Task requirements - Each line of the records has to be copied exactly, though the pictures must be left out.

"""

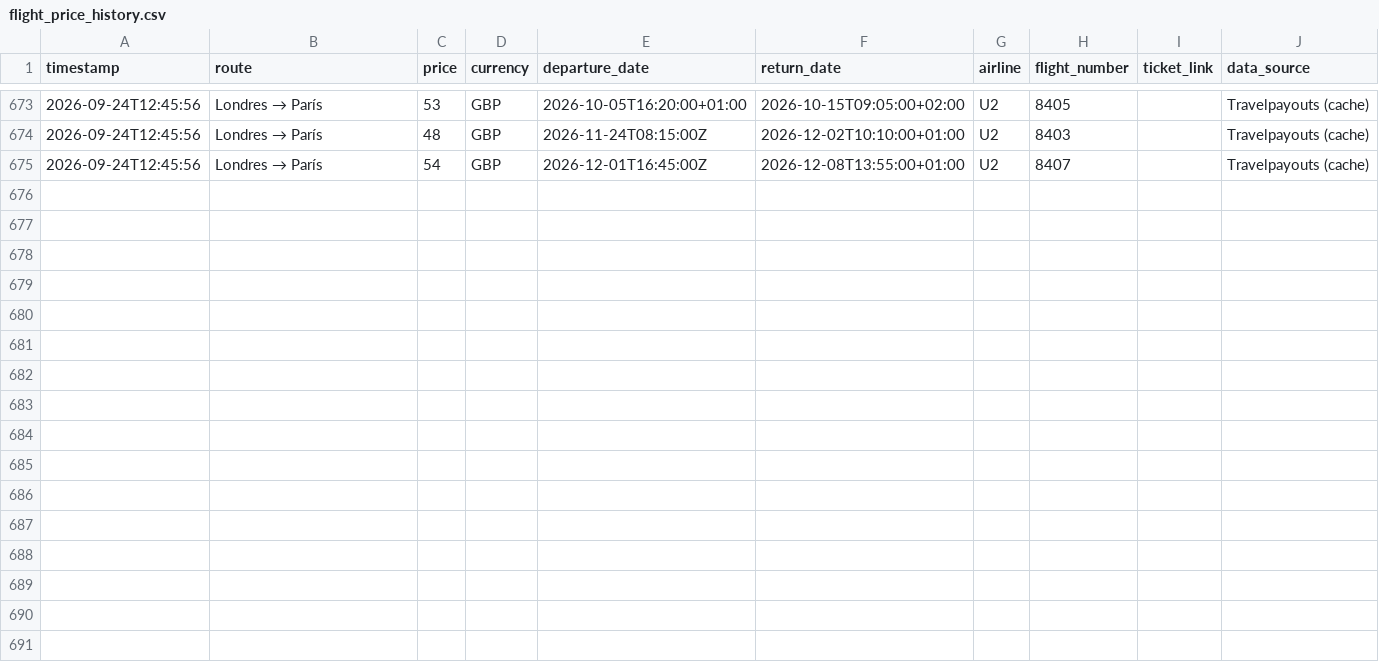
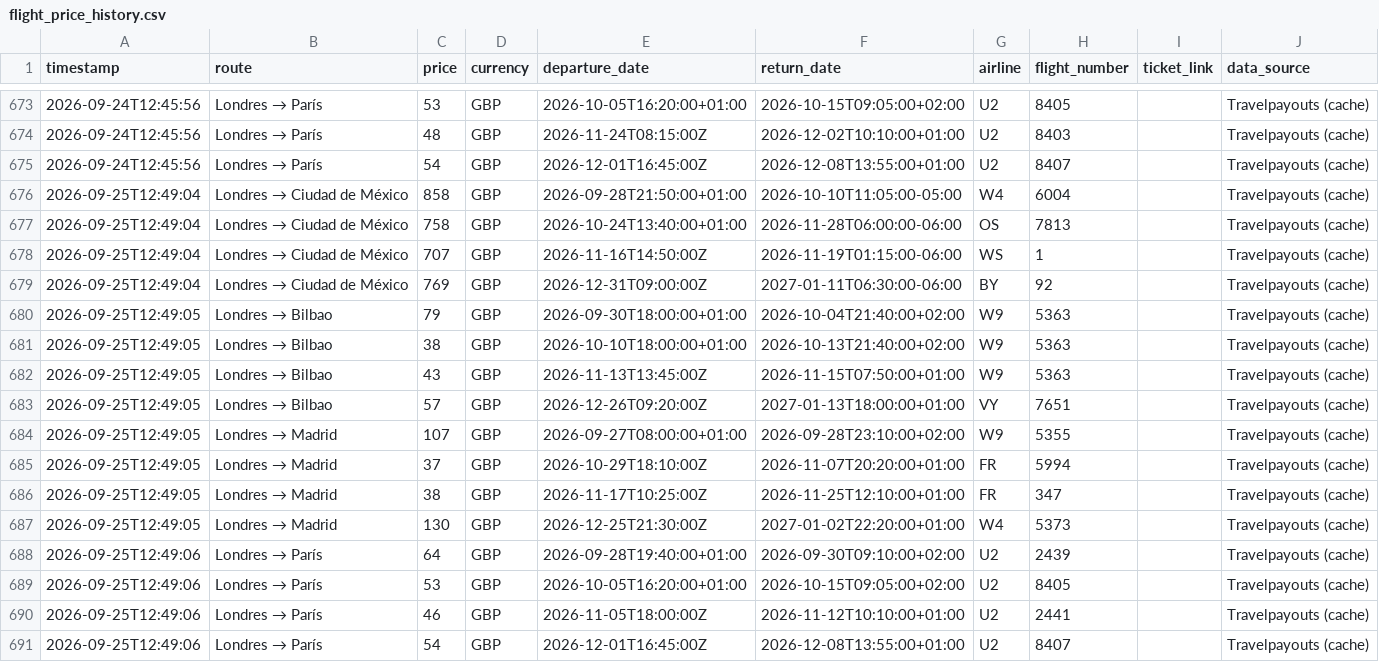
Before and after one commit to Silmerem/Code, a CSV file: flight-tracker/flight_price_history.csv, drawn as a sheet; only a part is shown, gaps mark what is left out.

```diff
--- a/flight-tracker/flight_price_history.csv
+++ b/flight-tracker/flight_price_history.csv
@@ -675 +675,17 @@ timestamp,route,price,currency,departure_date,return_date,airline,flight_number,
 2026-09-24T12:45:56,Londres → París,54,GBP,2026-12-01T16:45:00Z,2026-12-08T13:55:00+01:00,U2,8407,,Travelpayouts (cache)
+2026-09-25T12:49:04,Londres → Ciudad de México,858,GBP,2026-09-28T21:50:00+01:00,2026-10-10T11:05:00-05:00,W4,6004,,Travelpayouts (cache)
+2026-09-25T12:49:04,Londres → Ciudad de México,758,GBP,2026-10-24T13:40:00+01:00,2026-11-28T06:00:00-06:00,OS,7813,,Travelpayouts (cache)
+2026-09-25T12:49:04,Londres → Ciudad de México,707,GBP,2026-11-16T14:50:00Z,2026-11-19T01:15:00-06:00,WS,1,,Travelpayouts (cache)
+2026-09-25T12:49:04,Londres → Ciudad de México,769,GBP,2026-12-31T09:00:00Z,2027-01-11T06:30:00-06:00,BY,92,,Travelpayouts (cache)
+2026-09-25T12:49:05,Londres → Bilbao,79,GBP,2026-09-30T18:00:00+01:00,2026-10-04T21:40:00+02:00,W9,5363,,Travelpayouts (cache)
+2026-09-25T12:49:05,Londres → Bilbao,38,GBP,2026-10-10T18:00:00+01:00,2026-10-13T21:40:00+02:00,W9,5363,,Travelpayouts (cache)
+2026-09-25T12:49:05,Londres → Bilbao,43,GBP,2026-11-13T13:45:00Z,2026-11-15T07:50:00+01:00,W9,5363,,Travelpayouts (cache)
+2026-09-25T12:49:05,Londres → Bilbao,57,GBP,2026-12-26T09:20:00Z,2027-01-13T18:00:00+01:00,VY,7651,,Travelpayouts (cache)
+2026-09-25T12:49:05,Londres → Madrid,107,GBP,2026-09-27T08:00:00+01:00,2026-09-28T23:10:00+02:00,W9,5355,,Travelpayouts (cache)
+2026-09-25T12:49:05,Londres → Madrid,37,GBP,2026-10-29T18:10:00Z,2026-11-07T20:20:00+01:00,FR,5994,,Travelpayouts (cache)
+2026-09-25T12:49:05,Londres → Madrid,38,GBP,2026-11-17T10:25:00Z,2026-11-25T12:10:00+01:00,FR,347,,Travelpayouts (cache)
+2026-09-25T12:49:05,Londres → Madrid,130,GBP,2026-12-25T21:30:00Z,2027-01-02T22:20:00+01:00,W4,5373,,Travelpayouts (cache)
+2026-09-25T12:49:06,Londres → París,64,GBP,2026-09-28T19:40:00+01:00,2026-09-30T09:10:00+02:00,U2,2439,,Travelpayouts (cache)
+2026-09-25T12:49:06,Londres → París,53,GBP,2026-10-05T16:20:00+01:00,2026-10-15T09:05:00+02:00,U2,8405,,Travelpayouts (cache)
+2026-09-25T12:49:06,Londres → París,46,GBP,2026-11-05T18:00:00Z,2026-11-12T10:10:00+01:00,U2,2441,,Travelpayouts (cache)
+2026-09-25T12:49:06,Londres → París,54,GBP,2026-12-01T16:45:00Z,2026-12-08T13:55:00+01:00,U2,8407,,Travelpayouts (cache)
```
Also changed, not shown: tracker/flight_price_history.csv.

"""

Answer to the exercise -
Before and after one commit to Silmerem/Code, a CSV file: flight-tracker/flight_price_history.csv, drawn as a sheet; only a part is shown, gaps mark what is left out.

```diff
--- a/flight-tracker/flight_price_history.csv
+++ b/flight-tracker/flight_price_history.csv
@@ -675 +675,17 @@ timestamp,route,price,currency,departure_date,return_date,airline,flight_number,
 2026-09-24T12:45:56,Londres → París,54,GBP,2026-12-01T16:45:00Z,2026-12-08T13:55:00+01:00,U2,8407,,Travelpayouts (cache)
+2026-09-25T12:49:04,Londres → Ciudad de México,858,GBP,2026-09-28T21:50:00+01:00,2026-10-10T11:05:00-05:00,W4,6004,,Travelpayouts (cache)
+2026-09-25T12:49:04,Londres → Ciudad de México,758,GBP,2026-10-24T13:40:00+01:00,2026-11-28T06:00:00-06:00,OS,7813,,Travelpayouts (cache)
+2026-09-25T12:49:04,Londres → Ciudad de México,707,GBP,2026-11-16T14:50:00Z,2026-11-19T01:15:00-06:00,WS,1,,Travelpayouts (cache)
+2026-09-25T12:49:04,Londres → Ciudad de México,769,GBP,2026-12-31T09:00:00Z,2027-01-11T06:30:00-06:00,BY,92,,Travelpayouts (cache)
+2026-09-25T12:49:05,Londres → Bilbao,79,GBP,2026-09-30T18:00:00+01:00,2026-10-04T21:40:00+02:00,W9,5363,,Travelpayouts (cache)
+2026-09-25T12:49:05,Londres → Bilbao,38,GBP,2026-10-10T18:00:00+01:00,2026-10-13T21:40:00+02:00,W9,5363,,Travelpayouts (cache)
+2026-09-25T12:49:05,Londres → Bilbao,43,GBP,2026-11-13T13:45:00Z,2026-11-15T07:50:00+01:00,W9,5363,,Travelpayouts (cache)
+2026-09-25T12:49:05,Londres → Bilbao,57,GBP,2026-12-26T09:20:00Z,2027-01-13T18:00:00+01:00,VY,7651,,Travelpayouts (cache)
+2026-09-25T12:49:05,Londres → Madrid,107,GBP,2026-09-27T08:00:00+01:00,2026-09-28T23:10:00+02:00,W9,5355,,Travelpayouts (cache)
+2026-09-25T12:49:05,Londres → Madrid,37,GBP,2026-10-29T18:10:00Z,2026-11-07T20:20:00+01:00,FR,5994,,Travelpayouts (cache)
+2026-09-25T12:49:05,Londres → Madrid,38,GBP,2026-11-17T10:25:00Z,2026-11-25T12:10:00+01:00,FR,347,,Travelpayouts (cache)
+2026-09-25T12:49:05,Londres → Madrid,130,GBP,2026-12-25T21:30:00Z,2027-01-02T22:20:00+01:00,W4,5373,,Travelpayouts (cache)
+2026-09-25T12:49:06,Londres → París,64,GBP,2026-09-28T19:40:00+01:00,2026-09-30T09:10:00+02:00,U2,2439,,Travelpayouts (cache)
+2026-09-25T12:49:06,Londres → París,53,GBP,2026-10-05T16:20:00+01:00,2026-10-15T09:05:00+02:00,U2,8405,,Travelpayouts (cache)
+2026-09-25T12:49:06,Londres → París,46,GBP,2026-11-05T18:00:00Z,2026-11-12T10:10:00+01:00,U2,2441,,Travelpayouts (cache)
+2026-09-25T12:49:06,Londres → París,54,GBP,2026-12-01T16:45:00Z,2026-12-08T13:55:00+01:00,U2,8407,,Travelpayouts (cache)
```
Also changed, not shown: tracker/flight_price_history.csv.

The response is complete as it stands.